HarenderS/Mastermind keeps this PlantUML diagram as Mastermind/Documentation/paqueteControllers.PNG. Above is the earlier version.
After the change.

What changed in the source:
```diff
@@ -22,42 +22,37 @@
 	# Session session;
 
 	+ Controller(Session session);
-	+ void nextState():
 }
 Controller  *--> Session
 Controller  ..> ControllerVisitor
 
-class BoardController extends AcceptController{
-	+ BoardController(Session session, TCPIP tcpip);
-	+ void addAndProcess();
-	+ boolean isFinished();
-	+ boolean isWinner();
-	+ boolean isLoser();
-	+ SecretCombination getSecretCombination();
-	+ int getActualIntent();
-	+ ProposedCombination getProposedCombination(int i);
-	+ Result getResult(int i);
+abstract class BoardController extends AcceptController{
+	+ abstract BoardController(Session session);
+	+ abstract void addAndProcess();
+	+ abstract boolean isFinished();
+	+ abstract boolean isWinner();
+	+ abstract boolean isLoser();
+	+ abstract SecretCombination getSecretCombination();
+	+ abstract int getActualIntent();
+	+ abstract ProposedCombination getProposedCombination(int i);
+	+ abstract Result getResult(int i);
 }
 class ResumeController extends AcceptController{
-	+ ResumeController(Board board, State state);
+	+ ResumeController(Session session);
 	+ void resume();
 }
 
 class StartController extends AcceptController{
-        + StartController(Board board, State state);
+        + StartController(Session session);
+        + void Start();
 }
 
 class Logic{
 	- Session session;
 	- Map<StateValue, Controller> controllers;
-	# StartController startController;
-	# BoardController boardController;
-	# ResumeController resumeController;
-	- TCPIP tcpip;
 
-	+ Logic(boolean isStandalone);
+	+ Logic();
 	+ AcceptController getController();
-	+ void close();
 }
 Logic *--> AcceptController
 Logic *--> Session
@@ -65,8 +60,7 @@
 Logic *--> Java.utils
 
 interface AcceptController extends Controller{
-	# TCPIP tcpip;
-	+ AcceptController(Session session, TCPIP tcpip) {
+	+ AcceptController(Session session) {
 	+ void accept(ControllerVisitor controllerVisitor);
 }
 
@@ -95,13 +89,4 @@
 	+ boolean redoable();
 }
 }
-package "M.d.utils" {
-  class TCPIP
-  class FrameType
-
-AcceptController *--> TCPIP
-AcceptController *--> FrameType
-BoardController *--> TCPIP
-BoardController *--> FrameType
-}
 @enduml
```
**********
▶ [What to do] Scan the data above for the word "ResumeController". Copy every line in which it is found.

▶ [Answer space]
 class ResumeController extends AcceptController{
-	+ ResumeController(Board board, State state);
+	+ ResumeController(Session session);
-	# ResumeController resumeController;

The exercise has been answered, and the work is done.